The looming threat of tariffs, political tensions and monetary instability mean that sourcing strategies now rely on solving equations with multiple unknown factors. “The unexpected has become the norm,” observes Nicolas Prophte, Vice-President of the Denim Center, within Pvh Group. For this expert, “the trade war between China and the United States is shaking up practices and redistributing the cards in the global game.” Worried by the power struggle being played out by the two countries, certain American central buyers, who were working in China, are changing tack.
The repercussions are also being felt in Europe: “There is definitely something in the air, and price-wise there are major opportunities for European central buyers. Local factories have made attractive offers while still respecting the high level of quality required by our standards,” says Sophie Apollis, collections and buying director for La Halle (Vivarte group).
In this context, the Manufacturing Overseas universe– specialising in manufacturing in the Asia-Pacific region – is welcoming new exhibitors coming from the Middle Kingdom. Companies with recognised social and environmental certifications and with unusual, even exclusive, savoir-faire. These include seam-free technologies suitable for sport (Zheijinag Caidie Industry), padded garments (Zheijang Wenhua), large eco-responsible items (Quanzhou Lime Garment) and products in printed and embroidered silk (Suzhou Insilk). Within Manufacturing Knitwear, the Chinese contingent of cashmere specialists is expanding with the arrival of Springair, Xinchang Yabao and Pluswin.
The growing tension between the US and China is also offering new potential for South-East Asia. Vietnam is capitalizing on this, notably with the so-called “essential” ranges. The recent ratification of a free-trade agreement with Europe and its stable relationship with the US play in its favour. Vitas (the Vietnam Textile and Apparel Association) has listed ten national manufacturers present for the first time at Manufacturing Overseas, including Babbeni, Luwave, Lien Phuong, Quanon, Thai Hoa, and Trinh.

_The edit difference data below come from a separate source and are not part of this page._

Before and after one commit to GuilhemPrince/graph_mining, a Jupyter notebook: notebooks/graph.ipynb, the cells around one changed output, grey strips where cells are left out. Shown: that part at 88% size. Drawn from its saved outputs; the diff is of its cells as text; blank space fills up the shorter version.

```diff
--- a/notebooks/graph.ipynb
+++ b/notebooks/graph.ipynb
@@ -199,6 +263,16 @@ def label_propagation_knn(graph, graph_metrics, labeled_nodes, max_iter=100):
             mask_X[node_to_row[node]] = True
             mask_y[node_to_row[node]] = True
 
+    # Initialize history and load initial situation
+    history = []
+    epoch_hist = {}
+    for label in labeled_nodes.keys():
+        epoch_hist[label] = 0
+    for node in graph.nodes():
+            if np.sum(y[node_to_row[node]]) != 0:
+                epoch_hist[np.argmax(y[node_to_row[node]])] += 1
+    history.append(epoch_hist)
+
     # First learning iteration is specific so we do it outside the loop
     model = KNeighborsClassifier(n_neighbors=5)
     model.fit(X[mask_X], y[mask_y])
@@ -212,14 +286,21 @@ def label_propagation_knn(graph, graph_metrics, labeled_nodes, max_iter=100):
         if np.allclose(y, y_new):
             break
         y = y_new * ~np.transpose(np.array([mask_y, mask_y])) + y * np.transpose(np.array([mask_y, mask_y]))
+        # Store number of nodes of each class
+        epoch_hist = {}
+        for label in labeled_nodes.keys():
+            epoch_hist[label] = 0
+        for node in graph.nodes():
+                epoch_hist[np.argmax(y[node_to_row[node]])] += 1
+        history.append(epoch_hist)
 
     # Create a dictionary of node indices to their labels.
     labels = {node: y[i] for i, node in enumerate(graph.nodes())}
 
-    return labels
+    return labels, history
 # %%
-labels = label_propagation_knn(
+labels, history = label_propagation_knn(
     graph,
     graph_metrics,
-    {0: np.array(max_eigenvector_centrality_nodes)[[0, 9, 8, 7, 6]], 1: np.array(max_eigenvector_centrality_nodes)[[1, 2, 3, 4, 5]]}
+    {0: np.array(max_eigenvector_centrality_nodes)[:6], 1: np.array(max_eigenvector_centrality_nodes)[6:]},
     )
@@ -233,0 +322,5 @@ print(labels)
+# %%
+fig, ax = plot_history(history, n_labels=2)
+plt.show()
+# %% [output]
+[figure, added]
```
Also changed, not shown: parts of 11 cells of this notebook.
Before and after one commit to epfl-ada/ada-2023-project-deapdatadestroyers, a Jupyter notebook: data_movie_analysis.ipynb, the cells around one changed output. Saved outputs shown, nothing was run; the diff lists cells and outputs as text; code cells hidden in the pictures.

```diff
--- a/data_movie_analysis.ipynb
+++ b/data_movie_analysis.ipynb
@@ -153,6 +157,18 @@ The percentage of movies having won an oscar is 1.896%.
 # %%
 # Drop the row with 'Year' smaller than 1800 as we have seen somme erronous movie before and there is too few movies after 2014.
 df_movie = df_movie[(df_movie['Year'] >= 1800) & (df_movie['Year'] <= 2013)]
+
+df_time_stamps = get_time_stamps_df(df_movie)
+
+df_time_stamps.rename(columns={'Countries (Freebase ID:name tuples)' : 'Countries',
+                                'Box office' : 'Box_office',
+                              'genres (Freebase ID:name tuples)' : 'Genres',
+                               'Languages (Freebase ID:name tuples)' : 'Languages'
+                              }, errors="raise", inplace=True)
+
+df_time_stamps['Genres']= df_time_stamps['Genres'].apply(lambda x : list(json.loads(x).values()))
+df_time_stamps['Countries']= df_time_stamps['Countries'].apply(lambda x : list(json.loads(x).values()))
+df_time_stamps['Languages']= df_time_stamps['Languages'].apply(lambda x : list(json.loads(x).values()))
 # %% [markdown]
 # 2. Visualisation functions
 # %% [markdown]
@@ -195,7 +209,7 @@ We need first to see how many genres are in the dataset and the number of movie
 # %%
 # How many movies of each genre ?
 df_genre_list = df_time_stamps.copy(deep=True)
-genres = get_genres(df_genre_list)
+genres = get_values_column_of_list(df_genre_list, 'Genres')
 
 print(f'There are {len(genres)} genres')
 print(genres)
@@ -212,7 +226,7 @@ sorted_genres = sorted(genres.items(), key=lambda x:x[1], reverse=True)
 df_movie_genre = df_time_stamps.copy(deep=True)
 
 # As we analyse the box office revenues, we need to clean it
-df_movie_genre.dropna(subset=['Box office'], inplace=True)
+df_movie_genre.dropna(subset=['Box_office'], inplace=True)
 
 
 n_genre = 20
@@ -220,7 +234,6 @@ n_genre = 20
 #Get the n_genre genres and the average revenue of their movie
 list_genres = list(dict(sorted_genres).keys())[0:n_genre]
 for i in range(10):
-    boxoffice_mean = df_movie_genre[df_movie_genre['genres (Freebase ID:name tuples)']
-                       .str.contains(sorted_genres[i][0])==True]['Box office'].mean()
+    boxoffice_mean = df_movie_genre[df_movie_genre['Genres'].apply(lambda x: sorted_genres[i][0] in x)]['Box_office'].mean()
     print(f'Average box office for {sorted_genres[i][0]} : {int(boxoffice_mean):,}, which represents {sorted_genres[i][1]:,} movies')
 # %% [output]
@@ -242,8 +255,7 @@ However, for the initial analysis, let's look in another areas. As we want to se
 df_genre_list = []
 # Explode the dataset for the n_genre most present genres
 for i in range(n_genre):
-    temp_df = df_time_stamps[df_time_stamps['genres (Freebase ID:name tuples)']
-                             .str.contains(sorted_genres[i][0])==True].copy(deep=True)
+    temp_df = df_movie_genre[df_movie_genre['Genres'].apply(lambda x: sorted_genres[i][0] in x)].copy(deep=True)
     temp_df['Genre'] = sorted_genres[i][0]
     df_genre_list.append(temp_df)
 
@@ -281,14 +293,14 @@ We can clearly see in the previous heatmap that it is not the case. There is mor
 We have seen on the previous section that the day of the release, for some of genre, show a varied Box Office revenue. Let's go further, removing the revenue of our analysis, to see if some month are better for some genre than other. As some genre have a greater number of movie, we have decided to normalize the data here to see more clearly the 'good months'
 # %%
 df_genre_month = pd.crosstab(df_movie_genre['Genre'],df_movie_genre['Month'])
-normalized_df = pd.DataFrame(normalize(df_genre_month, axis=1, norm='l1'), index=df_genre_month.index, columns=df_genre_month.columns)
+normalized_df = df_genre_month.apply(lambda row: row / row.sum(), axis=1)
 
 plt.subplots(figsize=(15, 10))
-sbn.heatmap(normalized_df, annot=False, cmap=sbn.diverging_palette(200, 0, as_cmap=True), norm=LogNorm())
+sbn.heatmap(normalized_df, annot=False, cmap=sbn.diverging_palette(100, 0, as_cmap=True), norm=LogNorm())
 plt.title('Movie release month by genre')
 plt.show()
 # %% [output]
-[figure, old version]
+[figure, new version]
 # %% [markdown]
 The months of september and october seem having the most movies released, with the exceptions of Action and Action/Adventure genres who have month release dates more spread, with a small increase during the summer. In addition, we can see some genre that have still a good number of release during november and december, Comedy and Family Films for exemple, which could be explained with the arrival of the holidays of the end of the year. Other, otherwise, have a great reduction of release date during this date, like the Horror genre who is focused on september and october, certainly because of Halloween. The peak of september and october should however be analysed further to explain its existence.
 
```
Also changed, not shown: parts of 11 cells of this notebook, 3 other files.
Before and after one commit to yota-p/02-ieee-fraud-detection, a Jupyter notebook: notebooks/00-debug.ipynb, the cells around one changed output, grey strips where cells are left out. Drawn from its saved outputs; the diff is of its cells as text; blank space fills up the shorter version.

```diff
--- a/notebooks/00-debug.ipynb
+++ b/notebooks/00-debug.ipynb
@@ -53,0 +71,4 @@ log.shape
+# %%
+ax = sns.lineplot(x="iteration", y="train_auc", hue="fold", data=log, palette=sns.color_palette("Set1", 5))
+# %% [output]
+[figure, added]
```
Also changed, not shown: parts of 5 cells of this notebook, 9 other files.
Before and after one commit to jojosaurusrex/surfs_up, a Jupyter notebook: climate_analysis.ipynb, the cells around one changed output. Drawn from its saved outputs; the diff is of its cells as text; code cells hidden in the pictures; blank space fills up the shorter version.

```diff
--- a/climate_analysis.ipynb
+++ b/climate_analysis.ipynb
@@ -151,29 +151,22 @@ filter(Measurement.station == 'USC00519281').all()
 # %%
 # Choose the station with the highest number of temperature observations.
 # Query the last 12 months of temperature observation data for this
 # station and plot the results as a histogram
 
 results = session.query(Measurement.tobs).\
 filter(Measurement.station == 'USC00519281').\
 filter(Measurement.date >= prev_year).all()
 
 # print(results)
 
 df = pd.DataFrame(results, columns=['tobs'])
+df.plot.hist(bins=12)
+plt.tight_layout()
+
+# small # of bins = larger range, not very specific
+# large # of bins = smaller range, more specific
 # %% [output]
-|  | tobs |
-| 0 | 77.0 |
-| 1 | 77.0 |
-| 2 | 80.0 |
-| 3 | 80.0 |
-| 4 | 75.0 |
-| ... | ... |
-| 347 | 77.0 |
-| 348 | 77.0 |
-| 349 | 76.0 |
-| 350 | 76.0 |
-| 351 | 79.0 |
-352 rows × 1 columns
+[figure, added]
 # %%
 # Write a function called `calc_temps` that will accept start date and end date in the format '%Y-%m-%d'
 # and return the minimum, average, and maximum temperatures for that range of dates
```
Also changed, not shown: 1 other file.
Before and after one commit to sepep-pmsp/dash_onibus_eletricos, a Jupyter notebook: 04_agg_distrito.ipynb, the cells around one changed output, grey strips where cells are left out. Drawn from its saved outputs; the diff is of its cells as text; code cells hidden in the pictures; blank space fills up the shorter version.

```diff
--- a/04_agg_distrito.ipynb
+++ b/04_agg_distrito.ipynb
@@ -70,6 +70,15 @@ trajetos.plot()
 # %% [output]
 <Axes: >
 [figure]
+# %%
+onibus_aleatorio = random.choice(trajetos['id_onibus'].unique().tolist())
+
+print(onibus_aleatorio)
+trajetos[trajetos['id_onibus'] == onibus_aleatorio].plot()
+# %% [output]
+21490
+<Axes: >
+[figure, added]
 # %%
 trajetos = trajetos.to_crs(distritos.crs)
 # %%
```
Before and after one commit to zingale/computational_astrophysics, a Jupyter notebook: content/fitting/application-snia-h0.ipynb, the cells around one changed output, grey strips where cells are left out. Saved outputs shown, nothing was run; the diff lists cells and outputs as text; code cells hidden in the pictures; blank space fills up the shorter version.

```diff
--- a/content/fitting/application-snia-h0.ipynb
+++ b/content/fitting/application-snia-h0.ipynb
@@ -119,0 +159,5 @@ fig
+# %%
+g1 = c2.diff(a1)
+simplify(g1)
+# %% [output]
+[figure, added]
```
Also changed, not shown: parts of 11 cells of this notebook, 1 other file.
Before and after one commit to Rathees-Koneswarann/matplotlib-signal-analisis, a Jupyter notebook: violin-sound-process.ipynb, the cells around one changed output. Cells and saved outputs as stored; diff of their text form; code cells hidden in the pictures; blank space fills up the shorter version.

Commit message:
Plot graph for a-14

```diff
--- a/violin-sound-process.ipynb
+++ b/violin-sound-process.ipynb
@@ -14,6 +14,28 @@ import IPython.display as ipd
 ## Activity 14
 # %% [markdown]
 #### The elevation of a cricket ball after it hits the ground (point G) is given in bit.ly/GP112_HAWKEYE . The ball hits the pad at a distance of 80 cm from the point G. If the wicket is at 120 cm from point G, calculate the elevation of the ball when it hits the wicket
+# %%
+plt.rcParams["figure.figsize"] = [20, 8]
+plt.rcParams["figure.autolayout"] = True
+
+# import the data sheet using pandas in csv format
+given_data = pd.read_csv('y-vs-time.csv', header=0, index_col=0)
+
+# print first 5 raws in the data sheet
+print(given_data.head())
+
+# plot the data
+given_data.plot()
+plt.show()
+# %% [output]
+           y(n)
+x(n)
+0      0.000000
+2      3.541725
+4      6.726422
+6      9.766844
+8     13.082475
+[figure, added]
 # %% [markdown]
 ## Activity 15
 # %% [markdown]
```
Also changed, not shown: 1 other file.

Other factors are redrawing the global sourcing map. “The unpredictable weather means we have to engage in the short term with more local partners, which creates a virtuous circle for fashion that respects the environment,” observes Sophie Apollis. She has seen central buyers returning to Turkey, “notably for stitched knitwear, printed tee-shirts and shirts.” At Pvh, they also favour proximity to reduce the carbon footprint: “for the European market, we focus on the Mediterranean basin, notably Tunisia for denim, as it’s only two days by truck for delivery, while Portugal has become a major partner for circular knitwear”. At Manufacturing Proximity, Europe’s high performer is enhancing its presence: there will be 18 Portuguese manufacturers at this edition, compared to 13 at the previous one.